Speaking to Press TV on Wednesday, Peyman Jebelli, who heads the Islamic Republic of Iran Broadcasting (IRIB)’s World Service, complained that Hashemi was being held in “inhumane,” “unethical” and “illegal psychological conditions” under US custody.
“We have been informed that she is being kept in prison under very tough conditions and without any charges,” he said, exclaiming that Hashemi had been forced to remove her hijab – compulsory for Muslim women under Islamic dress code — not only when she was being photographed but also during her detention.
“Despite the fact that she has declared to prison authorities that she cannot eat pork as a Muslim, they have told her that it’s the only food available. As far as we know, she’s been eating only biscuits,” he noted.
Press TV and IRIB, Jebelli stressed, “hold the US government responsible for anything that may happen” to Hashemi.
Asked about the possibility of taking legal action regarding the case, he explained, “Her health and her freedom are of paramount importance to us and any legal action that may be necessary to support her, we will definitely go for it.”
“For the time being, we are trying to obtain precise information about her.
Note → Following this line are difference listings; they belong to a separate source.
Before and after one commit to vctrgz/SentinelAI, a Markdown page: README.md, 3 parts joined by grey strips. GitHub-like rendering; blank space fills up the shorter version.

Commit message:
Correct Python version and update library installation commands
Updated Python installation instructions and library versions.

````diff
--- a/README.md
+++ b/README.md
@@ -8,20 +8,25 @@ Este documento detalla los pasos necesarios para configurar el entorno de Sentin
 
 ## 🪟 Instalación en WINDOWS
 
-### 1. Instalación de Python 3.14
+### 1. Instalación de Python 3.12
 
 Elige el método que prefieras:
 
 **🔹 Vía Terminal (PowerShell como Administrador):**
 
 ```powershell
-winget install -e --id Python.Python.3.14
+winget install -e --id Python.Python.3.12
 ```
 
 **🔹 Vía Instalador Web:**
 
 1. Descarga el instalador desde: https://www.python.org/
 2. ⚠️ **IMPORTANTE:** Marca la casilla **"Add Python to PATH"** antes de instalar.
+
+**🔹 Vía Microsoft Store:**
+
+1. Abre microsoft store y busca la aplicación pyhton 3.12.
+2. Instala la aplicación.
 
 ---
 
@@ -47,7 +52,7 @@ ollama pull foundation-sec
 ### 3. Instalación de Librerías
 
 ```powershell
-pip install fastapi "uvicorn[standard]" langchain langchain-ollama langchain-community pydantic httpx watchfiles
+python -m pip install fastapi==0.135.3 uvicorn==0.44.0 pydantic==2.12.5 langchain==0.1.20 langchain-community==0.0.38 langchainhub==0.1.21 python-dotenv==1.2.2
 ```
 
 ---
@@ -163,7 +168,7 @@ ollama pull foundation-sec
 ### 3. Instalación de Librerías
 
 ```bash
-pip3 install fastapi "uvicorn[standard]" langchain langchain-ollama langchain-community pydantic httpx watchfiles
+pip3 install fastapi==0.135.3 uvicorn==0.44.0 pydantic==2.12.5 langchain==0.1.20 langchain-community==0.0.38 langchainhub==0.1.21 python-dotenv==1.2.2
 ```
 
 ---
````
What is of paramount importance to us is that she has to be freed immediately because she has not committed any crime and has not been so far facing any charges,” he added.
In an earlier interview with the Iranian TV, Jebelli criticized the Press TV anchor’s ill-treatment in US custody, saying she had been given nothing more than a T-shirt to wear despite the cold conditions inside the detention facility.
He also noted that the journalist had only been allowed to contact her family the night before and had told her children about “the very violent treatment” she had received in prison.
Jebelli said Hashemi was apparently going to be interrogated later in the day. “We are waiting to see what charges would be leveled against her,” he added.
The IRIB’s World Service chief further emphasized that Hashemi’s family had been pursuing her case through a lawyer, adding, “We are prepared to provide whatever assistance that could take her out of this situation.”
Hashemi arrived in the US to visit her brother, a cancer patient, and was supposed to return to Iran next week, according to Jebelli.
Hashemi’s case ‘exposed true face of US’
In a statement issued on Wednesday, the Association of Iranian Journalists slammed the United States, which calls itself an advocate of human rights, for forcing the Muslim journalist into taking off her headscarf and keeping her in manacles.
“This is not the first time that we witness such medieval and repressive treatment of journalists and independent media by the US administration,” read the statement.
“We have repeatedly witnessed such violent and hateful attacks accompanied by the arrest and assault of media workers by the self-proclaimed advocates of democracy and freedom of information,” it added.